A federal judge ordered the state to immediately halt enforcement of a law that prevents school boards from ordering masks to be worn.
4 min read
Iowa Gov. Kim Reynolds speaks to reporters following a news conference, Thursday, Aug. 19, 2021, in West Des Moines, Iowa.
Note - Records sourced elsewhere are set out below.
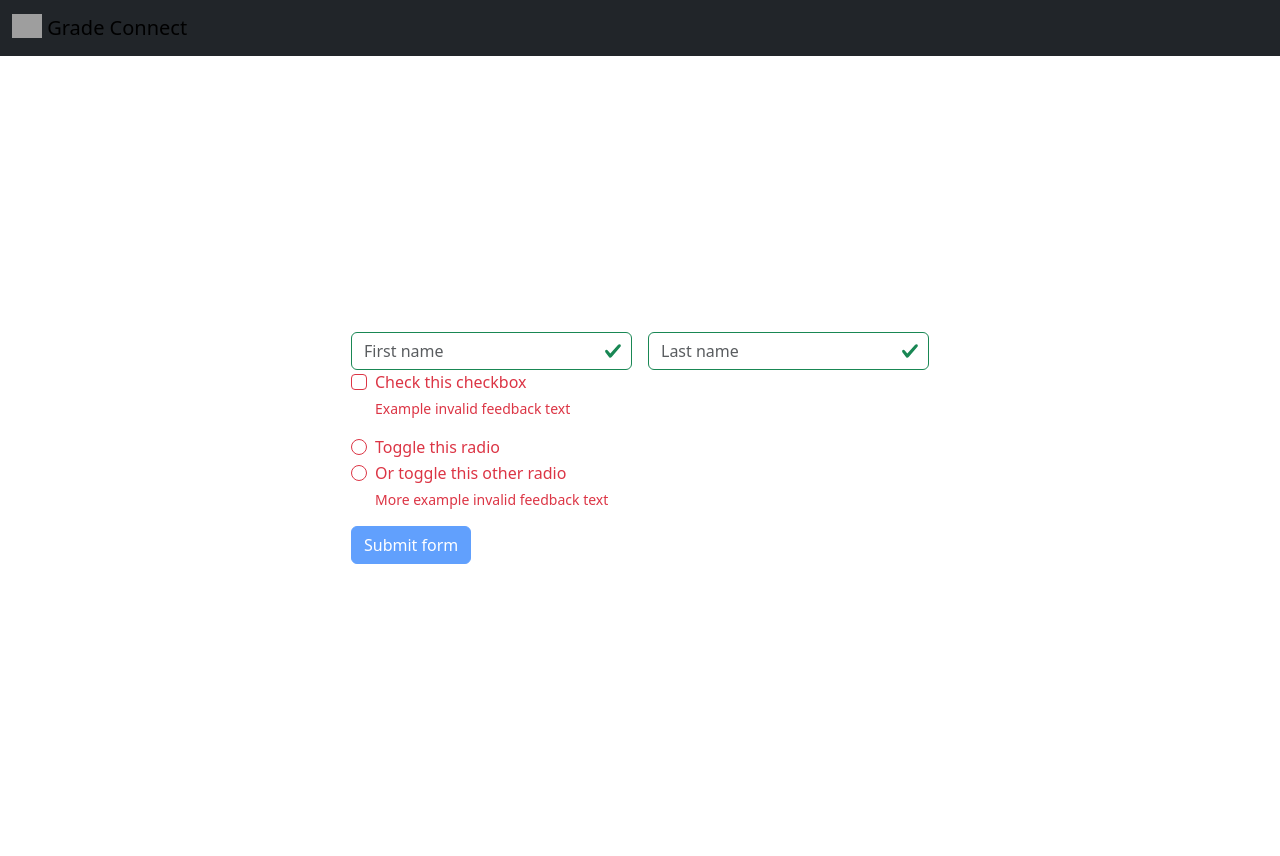
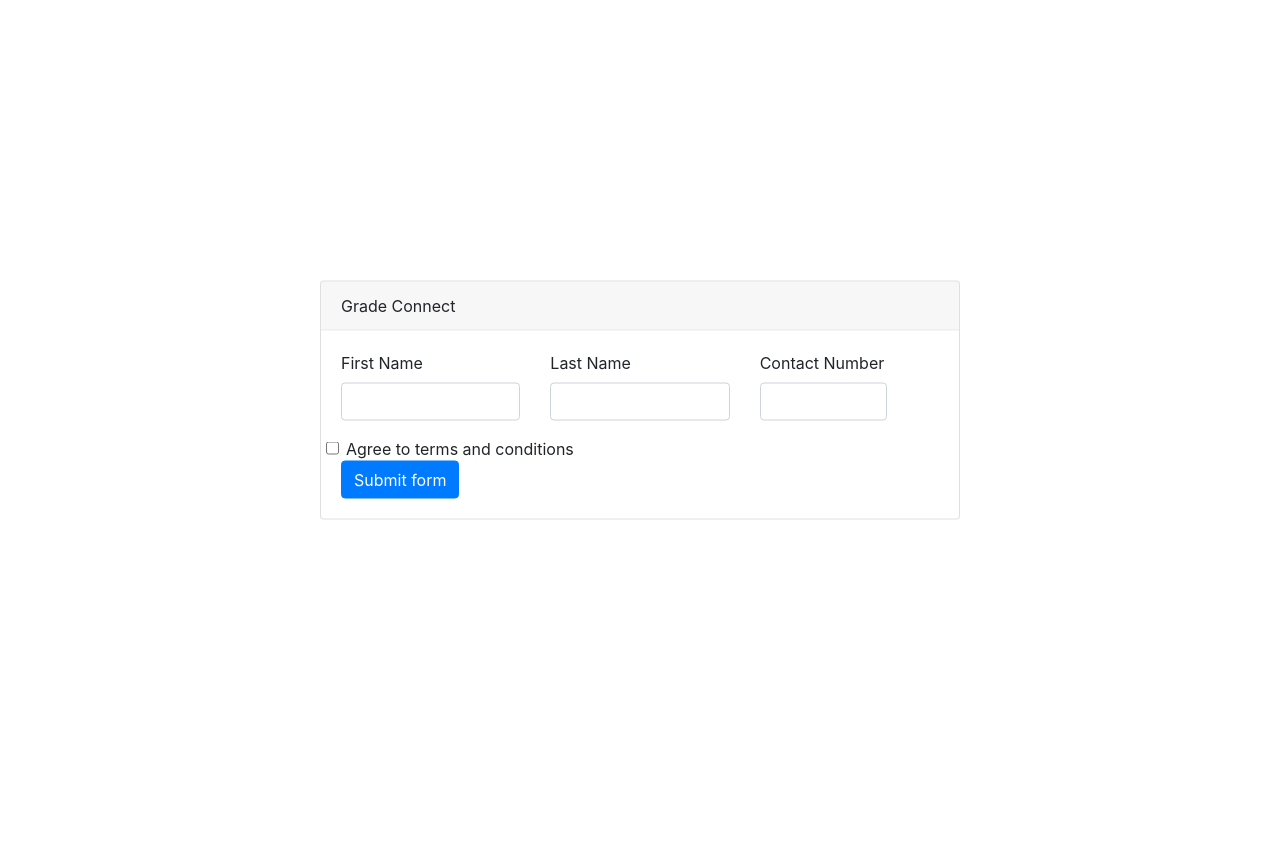
Before and after one commit to aclintonpwc1/gradeconnect, a Flask app: page /student in a window 1280 px wide. After the commit the page ends 520 px from the top, so only its background shows below. Run offline with Flask 3, Linux system fonts and the light colour scheme; some libraries are stand-ins or nearby versions; grey boxes are pictures that could not be loaded.

Commit message:
updated html files

```diff
--- a/templates/student.html
+++ b/templates/student.html
@@ -1,64 +1,77 @@
-<!doctype html>
+<!DOCTYPE html>
 <html lang="en">
 <head>
     <meta charset="utf-8">
     <meta name="viewport" content="width=device-width, initial-scale=1">
-    <link rel="stylesheet" type="text/css" href="./Grade-Connect-amankwah-clinton/CSS/admin.css" />
     <title>Grade Connect</title>
-    <link href="https://cdn.jsdelivr.net/npm/bootstrap@5.3.2/dist/css/bootstrap.min.css" rel="stylesheet" integrity="sha384-T3c6CoIi6uLrA9TneNEoa7RxnatzjcDSCmG1MXxSR1GAsXEV/Dwwykc2MPK8M2HN" crossorigin="anonymous">
-    <script src="https://cdn.jsdelivr.net/npm/@popperjs/core@2.11.8/dist/umd/popper.min.js" integrity="sha384-I7E8VVD/ismYTF4hNIPjVp/Zjvgyol6VFvRkX/vR+Vc4jQkC+hVqc2pM8ODewa9r" crossorigin="anonymous"></script>
-    <script src="https://cdn.jsdelivr.net/npm/bootstrap@5.3.2/dist/js/bootstrap.min.js" integrity="sha384-BBtl+eGJRgqQAUMxJ7pMwbEyER4l1g+O15P+16Ep7Q9Q+zqX6gSbd85u4mG4QzX+" crossorigin="anonymous"></script>
+    <link rel="stylesheet" href="https://stackpath.bootstrapcdn.com/bootstrap/4.3.1/css/bootstrap.min.css">
+    <script src="https://code.jquery.com/jquery-3.3.1.slim.min.js"></script>
+    <script src="https://stackpath.bootstrapcdn.com/bootstrap/4.3.1/js/bootstrap.min.js"></script>
     <style>
-
+        .card {
+            position: absolute;
+            top: 50%;
+            left: 50%;
+            transform: translate(-50%, -50%);
+        }
     </style>
 </head>
 <body>
-    <nav class="navbar navbar-light bg-dark">
-        <div class="container-fluid">
-          <a class="navbar-brand" href="#">
-            <img src="/docs/5.0/assets/brand/bootstrap-logo.svg" alt="" width="30" height="24" class="d-inline-block align-text-top">
+    <div class="container">
+        <div class="card">
+            <div class="card-header">
                 Grade Connect
-          </a>
             </div>
-      </nav>
-      <div class="d-flex justify-content-center align-items-center" style="height: 100vh;">
-        <form class="was-validated">
-        <div class="row g-3">
-            <div class="col">
-              <input type="text" class="form-control" placeholder="First name" aria-label="First name">
+            <div class="card-body">
+                <form id="gradeForm" action="/api/grades" method="post" class="row g-3 needs-validation" novalidate>
+                    <div class="form-group col-md-4">
+                        <label for="firstName" class="form-label">First Name</label>
+                        <input type="text" class="form-control" id="firstName" name="firstName" required>
+                        <div class="valid-feedback">
+                            Looks good!
                         </div>
-            <div class="col">
-              <input type="text" class="form-control" placeholder="Last name" aria-label="Last name">
+                        <div class="invalid-feedback">
+                            Please provide a valid name.
                         </div>
                     </div>
+                    <div class="form-group col-md-4">
+                        <label for="lastName" class="form-label">Last Name</label>
+                        <input type="text" class="form-control" id="lastName" name="lastName" required>
+                        <div class="valid-feedback">
+                            Looks good!
+                        </div>
                         <div class="invalid-feedback">
-            Please enter a message in the textarea.
+                            Please provide a valid name.
+                        </div>
+                    </div>
+                    <div class="form-group col-md-3">
+                      <label for="zip" class="form-label">Contact Number</label>
+                      <input type="text" class="form-control" id="zip" name="zip" pattern="\d{3}-\d{3}-\d{4}" required>
+                      <div class="valid-feedback">
+                          Looks good!
+                      </div>
+                      <div class="invalid-feedback">
+                          Please provide a valid contact number in the format 848-448-3721.
+                      </div>
                   </div>
 
-        <div class="form-check mb-3">
-          <input type="checkbox" class="form-check-input" id="validationFormCheck1" required>
-          <label class="form-check-label" for="validationFormCheck1">Check this checkbox</label>
-          <div class="invalid-feedback">Example invalid feedback text</div>
+                    <div class="form-check col-12">
+                        <input class="form-check-input" type="checkbox" id="terms" name="terms" required>
+                        <label class="form-check-label" for="terms">
+                            Agree to terms and conditions
+                        </label>
+                        <div class="invalid-feedback">
+                            You must agree before submitting.
                         </div>
-
-        <div class="form-check">
-          <input type="radio" class="form-check-input" id="validationFormCheck2" name="radio-stacked" required>
-          <label class="form-check-label" for="validationFormCheck2">Toggle this radio</label>
                     </div>
-        <div class="form-check mb-3">
-          <input type="radio" class="form-check-input" id="validationFormCheck3" name="radio-stacked" required>
-          <label class="form-check-label" for="validationFormCheck3">Or toggle this other radio</label>
-          <div class="invalid-feedback">More example invalid feedback text</div>
-        </div>
-
-
-        <div class="mb-3">
-          <button class="btn btn-primary" type="submit" disabled>Submit form</button>
+                    <div class="col-12">
+                        <button type="submit" class="btn btn-primary">Submit form</button>
                     </div>
                 </form>
             </div>
-
-
-    <script src="https://cdn.jsdelivr.net/npm/bootstrap@5.3.2/dist/js/bootstrap.bundle.min.js" integrity="sha384-C6RzsynM9kWDrMNeT87bh95OGNyZPhcTNXj1NW7RuBCsyN/o0jlpcV8Qyq46cDfL" crossorigin="anonymous"></script>
+        </div>
+    </div>
+    <script src="https://code.jquery.com/jquery-3.3.1.slim.min.js"></script>
+    <script src="https://stackpath.bootstrapcdn.com/bootstrap/4.3.1/js/bootstrap.min.js"></script>
 </body>
 </html>
```
Also changed, not shown: templates/admin.html (+34 -55 lines), templates/course.html (+30 -0 lines), templates/courseToStudent.html (added, +30 -0 lines), templates/examscore.html (+75 -40 lines). Lines whose indentation alone changed are shown as unchanged.
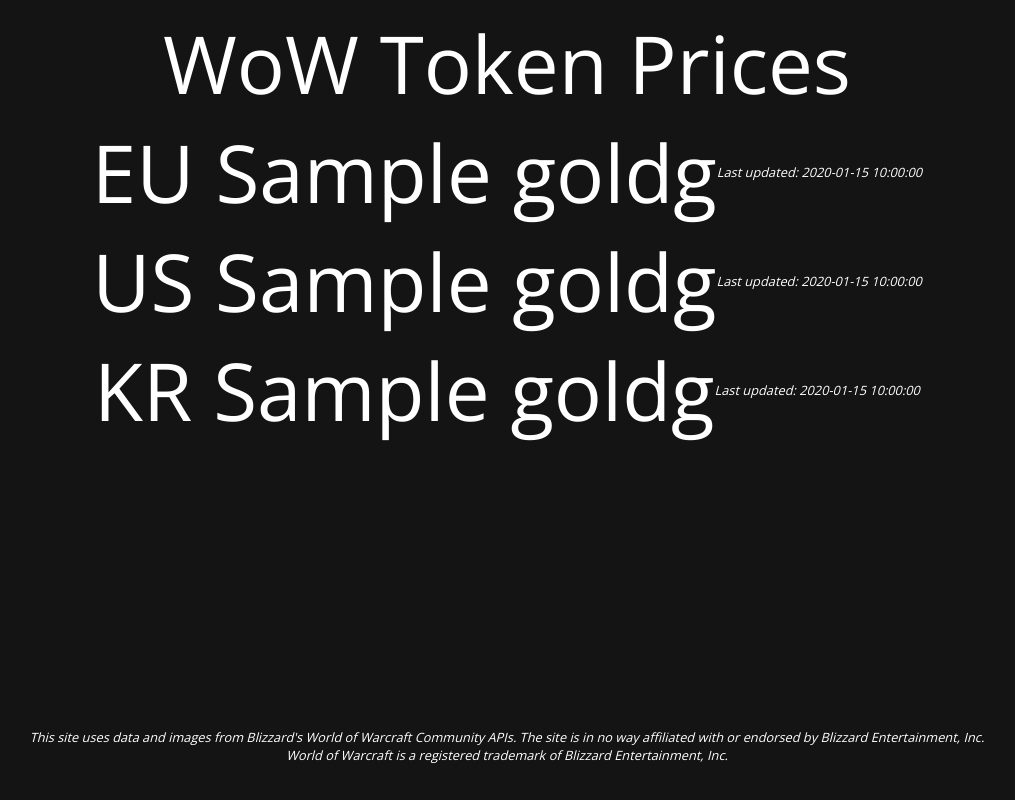
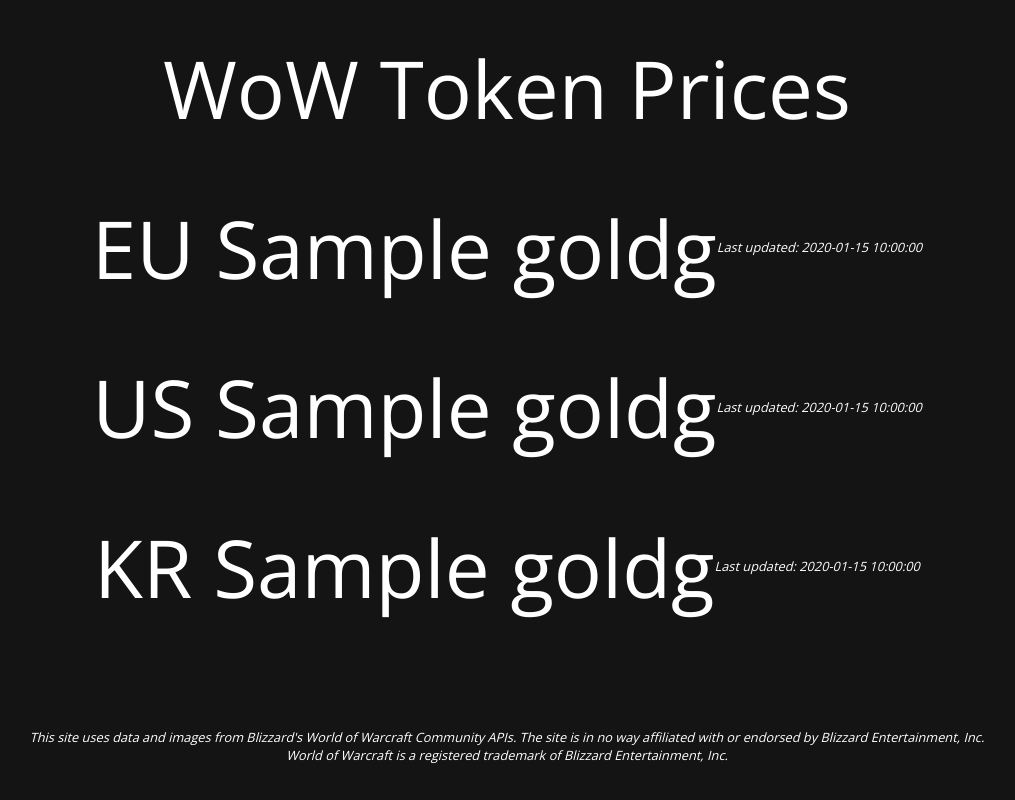
Before and after one commit to frreri/CharacterInfo, a Python web app: template webengine/templates/gold_token.html in a window 1280 px wide. Shown: the whole page, without its empty margins (133-1148 px from the left). Run offline with Jinja, Linux system fonts and the light colour scheme; the template is opened without the code that fills it: most values are stand-ins (such as "Sample title", 1, 10 or a date in 2020).

Commit message:
new token price page

```diff
--- a/webengine/templates/gold_token.html
+++ b/webengine/templates/gold_token.html
@@ -1,20 +1,20 @@
 {% extends "layout.html" %}
 {% block content %}
 <div class="flex-container">
-    <span class="big-headline">
+    <div class="big-headline">
     WoW Token Prices
-    </span>
-    <span class="big-headline">
+    </div>
+    <div class="big-headline">
     EU {{ data.eu.gold }}g
-    </span>
+    </div>
     <p class="footnote">Last updated: {{data.eu.updated}}</p>
-    <span class="big-headline">
+    <div class="big-headline">
     US {{ data.us.gold }}g
-    </span>
+    </div>
     <p class="footnote">Last updated: {{data.us.updated}}</p>
-    <span class="big-headline">
+    <div class="big-headline">
     KR {{ data.kr.gold }}g
-    </span>
+    </div>
     <p class="footnote">Last updated: {{data.kr.updated}}</p>
 </div>
 {% endblock content%}
```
Reynolds lashed out at President Joe Biden Thursday after he ordered his education secretary to explore possible legal action against states that have blocked school mask mandates and other public health measures meant to protect students against COVID-19. Reynolds, a Republican, has signed a bill into law that prohibits school officials from requiring masks, raising concerns as delta variant virus cases climb across the state and schools resume classes soon. (AP Photo/Charlie Neibergall)
Education Hurricane Ida Deals New Blow to Louisiana Schools Struggling to Reopen
The opening of the school year offered teachers a chance to fully assess the pandemic's effects, only to have students forced out again.
8 min read
Six-year-old Mary-Louise Lacobon sits on a fallen tree beside the remnants of her family's home destroyed by Hurricane Ida, in Dulac, La., on Sept. 4, 2021. Louisiana students, who were back in class after a year and a half of COVID-19 disruptions kept many of them at home, are now missing school again after Hurricane Ida. A quarter-million public school students statewide have no school to report to, though top educators are promising a return is, at most, weeks away, not months.
Six-year-old Mary-Louise Lacobon sits on a fallen tree beside the remnants of her family's home destroyed by Hurricane Ida, in Dulac, La., on Sept. 4, 2021.
John Locher/AP